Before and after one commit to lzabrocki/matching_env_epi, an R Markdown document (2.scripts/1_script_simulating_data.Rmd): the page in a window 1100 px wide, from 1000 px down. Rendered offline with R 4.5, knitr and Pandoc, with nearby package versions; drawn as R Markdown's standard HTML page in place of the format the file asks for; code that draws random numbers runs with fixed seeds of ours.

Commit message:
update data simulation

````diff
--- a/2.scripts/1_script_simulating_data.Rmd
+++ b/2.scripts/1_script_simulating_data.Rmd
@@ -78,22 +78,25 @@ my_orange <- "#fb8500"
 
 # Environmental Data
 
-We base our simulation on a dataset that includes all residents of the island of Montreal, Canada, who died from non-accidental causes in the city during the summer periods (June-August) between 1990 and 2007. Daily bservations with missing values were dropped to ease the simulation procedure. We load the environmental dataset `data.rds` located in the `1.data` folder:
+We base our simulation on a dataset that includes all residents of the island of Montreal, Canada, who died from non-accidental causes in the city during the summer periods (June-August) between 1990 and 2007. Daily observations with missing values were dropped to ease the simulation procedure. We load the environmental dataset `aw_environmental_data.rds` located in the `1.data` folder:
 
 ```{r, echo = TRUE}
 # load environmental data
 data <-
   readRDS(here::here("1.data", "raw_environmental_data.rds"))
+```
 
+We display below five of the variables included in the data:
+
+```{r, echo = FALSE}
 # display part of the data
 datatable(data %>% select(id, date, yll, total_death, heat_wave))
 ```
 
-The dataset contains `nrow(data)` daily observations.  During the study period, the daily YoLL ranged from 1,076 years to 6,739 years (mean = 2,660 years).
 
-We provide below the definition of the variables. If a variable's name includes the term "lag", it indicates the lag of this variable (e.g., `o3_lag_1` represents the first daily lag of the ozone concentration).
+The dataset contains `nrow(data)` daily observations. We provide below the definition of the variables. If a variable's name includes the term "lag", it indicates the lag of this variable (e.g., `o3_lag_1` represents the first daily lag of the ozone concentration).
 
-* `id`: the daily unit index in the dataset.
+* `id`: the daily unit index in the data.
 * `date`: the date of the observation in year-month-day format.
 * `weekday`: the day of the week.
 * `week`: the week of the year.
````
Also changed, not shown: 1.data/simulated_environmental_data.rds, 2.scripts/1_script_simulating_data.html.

--------------------

▶ _What to produce_: Once you have read the entries, write them out again without altering a single character.

▶ _Task output_:
Before and after one commit to lzabrocki/matching_env_epi, an R Markdown document (2.scripts/1_script_simulating_data.Rmd): the page in a window 1100 px wide, from 1000 px down. Rendered offline with R 4.5, knitr and Pandoc, with nearby package versions; drawn as R Markdown's standard HTML page in place of the format the file asks for; code that draws random numbers runs with fixed seeds of ours.

Commit message:
update data simulation

````diff
--- a/2.scripts/1_script_simulating_data.Rmd
+++ b/2.scripts/1_script_simulating_data.Rmd
@@ -78,22 +78,25 @@ my_orange <- "#fb8500"
 
 # Environmental Data
 
-We base our simulation on a dataset that includes all residents of the island of Montreal, Canada, who died from non-accidental causes in the city during the summer periods (June-August) between 1990 and 2007. Daily bservations with missing values were dropped to ease the simulation procedure. We load the environmental dataset `data.rds` located in the `1.data` folder:
+We base our simulation on a dataset that includes all residents of the island of Montreal, Canada, who died from non-accidental causes in the city during the summer periods (June-August) between 1990 and 2007. Daily observations with missing values were dropped to ease the simulation procedure. We load the environmental dataset `aw_environmental_data.rds` located in the `1.data` folder:
 
 ```{r, echo = TRUE}
 # load environmental data
 data <-
   readRDS(here::here("1.data", "raw_environmental_data.rds"))
+```
 
+We display below five of the variables included in the data:
+
+```{r, echo = FALSE}
 # display part of the data
 datatable(data %>% select(id, date, yll, total_death, heat_wave))
 ```
 
-The dataset contains `nrow(data)` daily observations.  During the study period, the daily YoLL ranged from 1,076 years to 6,739 years (mean = 2,660 years).
 
-We provide below the definition of the variables. If a variable's name includes the term "lag", it indicates the lag of this variable (e.g., `o3_lag_1` represents the first daily lag of the ozone concentration).
+The dataset contains `nrow(data)` daily observations. We provide below the definition of the variables. If a variable's name includes the term "lag", it indicates the lag of this variable (e.g., `o3_lag_1` represents the first daily lag of the ozone concentration).
 
-* `id`: the daily unit index in the dataset.
+* `id`: the daily unit index in the data.
 * `date`: the date of the observation in year-month-day format.
 * `weekday`: the day of the week.
 * `week`: the week of the year.
````
Also changed, not shown: 1.data/simulated_environmental_data.rds, 2.scripts/1_script_simulating_data.html.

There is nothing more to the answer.